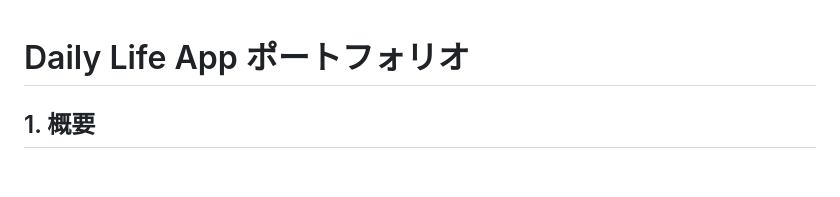
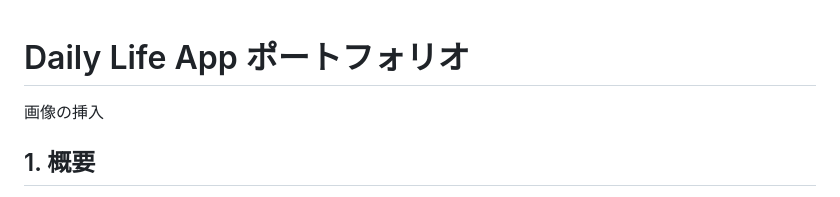
Before and after one commit to yuzz87/daily-App-ios-vercel, a Markdown page: README.md, the part around the change. Drawn GitHub-style; blank space fills up the shorter version.

```diff
--- a/README.md
+++ b/README.md
@@ -1,5 +1,7 @@
 # Daily Life App ポートフォリオ
 
+
+画像の挿入
 ## 1. 概要
 
 Daily Life App は、日常の予定管理、音声メモ、コーヒー豆記録を扱う個人向け PWA アプリケーションです。
```
Also changed, not shown: codex_voice_memo_instructions/README.md (deleted, +0 -57 lines).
◇ ◇ ◇ ◇ ◇ ◇ ◇
→ What to do: For the listing above, identify each line bearing "README".

→ Your solution:
Before and after one commit to yuzz87/daily-App-ios-vercel, a Markdown page: README.md, the part around the change. Drawn GitHub-style; blank space fills up the shorter version.
--- a/README.md
+++ b/README.md
Also changed, not shown: codex_voice_memo_instructions/README.md (deleted, +0 -57 lines).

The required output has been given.